Have him in circles
36,439 people
Aqib Sheikh's profile photo
John Jainschigg's profile photo
mahmoud reda's profile photo
Leo Goodyear's profile photo
Ben Ransom's profile photo
Roshini Nambiar's profile photo
Juan Gabriel Malagon's profile photo
ABDULLAH MALIK's profile photo
Daryl Scott (The Dangerous One)'s profile photo
Work
Occupation
Scientist (Animal Cognition), Science Writer, Photographer
Employment
  • Conservation Magazine
    Freelance Writer, 2013 - present
  • Earth Touch
    Staff Writer, 2014 - present
  • BBC Future

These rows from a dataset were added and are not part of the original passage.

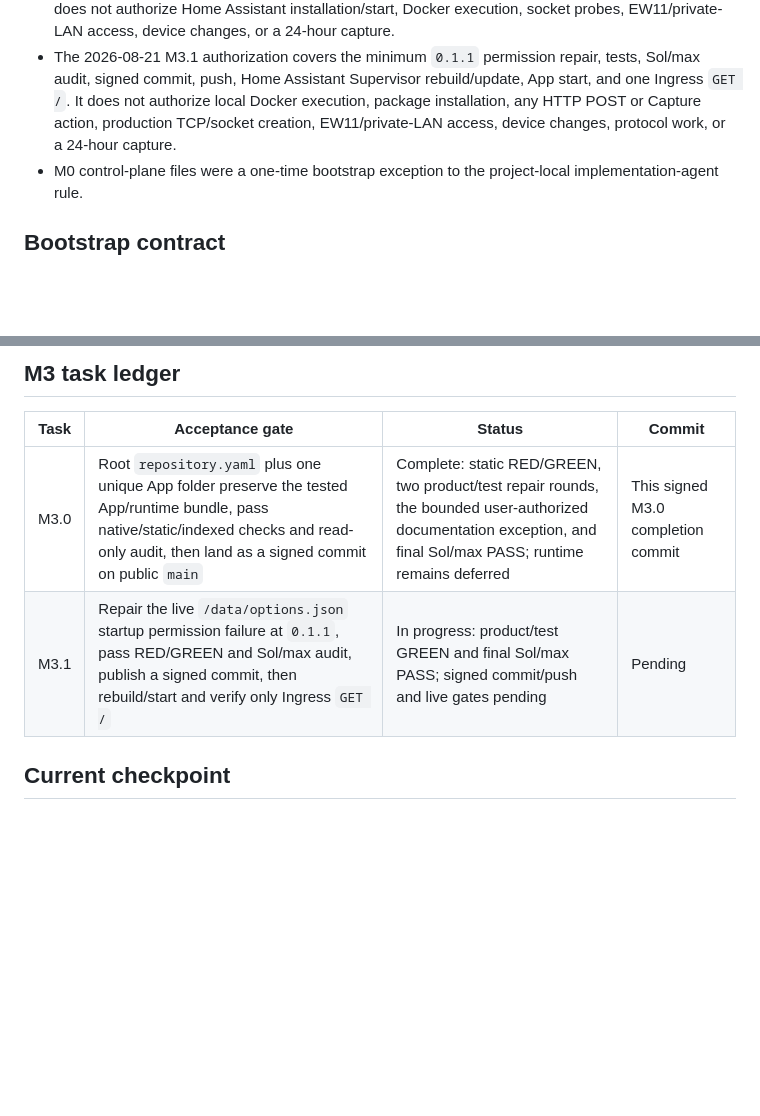
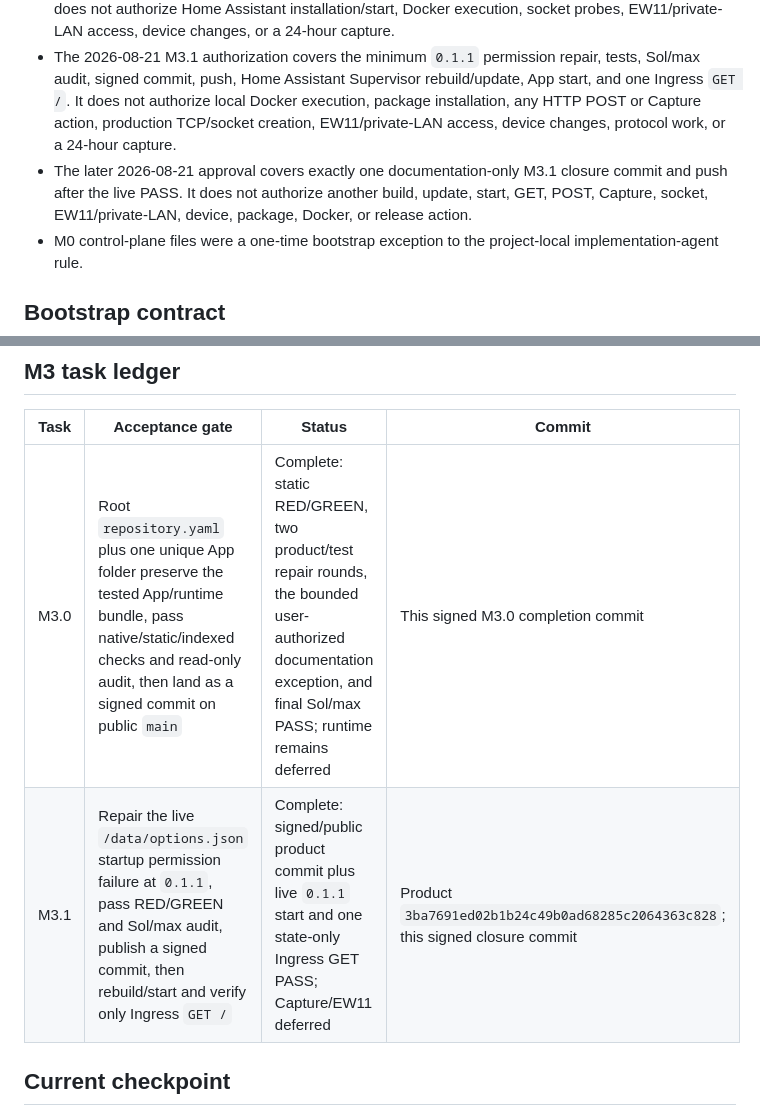
Before and after one commit to jaemyeong/homeassistant-bestium-eco-foret, a Markdown page: .agent/progress.md, 2 parts joined by grey strips. Rendered like a GitHub page; blank space fills up the shorter version.

```diff
--- a/.agent/progress.md
+++ b/.agent/progress.md
@@ -24,6 +24,7 @@ M3.1 began after the user installed `0.1.0`. The first authorized start exited b
 - The 2026-08-21 M2.2 publication authorization covers only creating public `jaemyeong/homeassistant-bestium-eco-foret` and pushing its signed `main`; later pushes or release actions require new authorization.
 - The 2026-08-21 M3.0 authorization covers the minimum URL-install repository structure, native/static tests, read-only audit, a signed task commit, and pushing that commit to the existing public `main`. It does not authorize Home Assistant installation/start, Docker execution, socket probes, EW11/private-LAN access, device changes, or a 24-hour capture.
 - The 2026-08-21 M3.1 authorization covers the minimum `0.1.1` permission repair, tests, Sol/max audit, signed commit, push, Home Assistant Supervisor rebuild/update, App start, and one Ingress `GET /`. It does not authorize local Docker execution, package installation, any HTTP POST or Capture action, production TCP/socket creation, EW11/private-LAN access, device changes, protocol work, or a 24-hour capture.
+- The later 2026-08-21 approval covers exactly one documentation-only M3.1 closure commit and push after the live PASS. It does not authorize another build, update, start, GET, POST, Capture, socket, EW11/private-LAN, device, package, Docker, or release action.
 - M0 control-plane files were a one-time bootstrap exception to the project-local implementation-agent rule.
 
 ## Bootstrap contract
@@ -84,7 +85,7 @@ M3.1 began after the user installed `0.1.0`. The first authorized start exited b
 | Task | Acceptance gate | Status | Commit |
 | --- | --- | --- | --- |
 | M3.0 | Root `repository.yaml` plus one unique App folder preserve the tested App/runtime bundle, pass native/static/indexed checks and read-only audit, then land as a signed commit on public `main` | Complete: static RED/GREEN, two product/test repair rounds, the bounded user-authorized documentation exception, and final Sol/max PASS; runtime remains deferred | This signed M3.0 completion commit |
-| M3.1 | Repair the live `/data/options.json` startup permission failure at `0.1.1`, pass RED/GREEN and Sol/max audit, publish a signed commit, then rebuild/start and verify only Ingress `GET /` | In progress: product/test GREEN and final Sol/max PASS; signed commit/push and live gates pending | Pending |
+| M3.1 | Repair the live `/data/options.json` startup permission failure at `0.1.1`, pass RED/GREEN and Sol/max audit, publish a signed commit, then rebuild/start and verify only Ingress `GET /` | Complete: signed/public product commit plus live `0.1.1` start and one state-only Ingress GET PASS; Capture/EW11 deferred | Product `3ba7691ed02b1b24c49b0ad68285c2064363c828`; this signed closure commit |
 
 ## Current checkpoint
 
```
Also changed, not shown: other parts of .agent/progress.md (+16 -8 lines), CHANGELOG.md (+6 -1 lines).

    Freelance Writer, 2012 - present
  • Scientific American
    Freelance Writer, 2011 - present
  • University of Southern California
    Graduate Student, 2007 - 2013
Basic Information
Gender
Male
Relationship
Single
Other names
jgold85
Story
Tagline
Scientist by day, science writer by night. I study the evolution of the mind. Scientist to the stars.
Introduction
Scientist by day, science writer by night. Areas: Cognitive neuroscience and animal cognition.

ScienceSeeker editor and Editor of Open Lab 2010. Photographer. Scientist to the stars.
Education
  • University of Southern California
    Ph.D., Developmental Psychology, 2007 - 2013
  • University of Southern California
    M.A., Developmental Psychology, 2007 - 2009
  • University of Southern California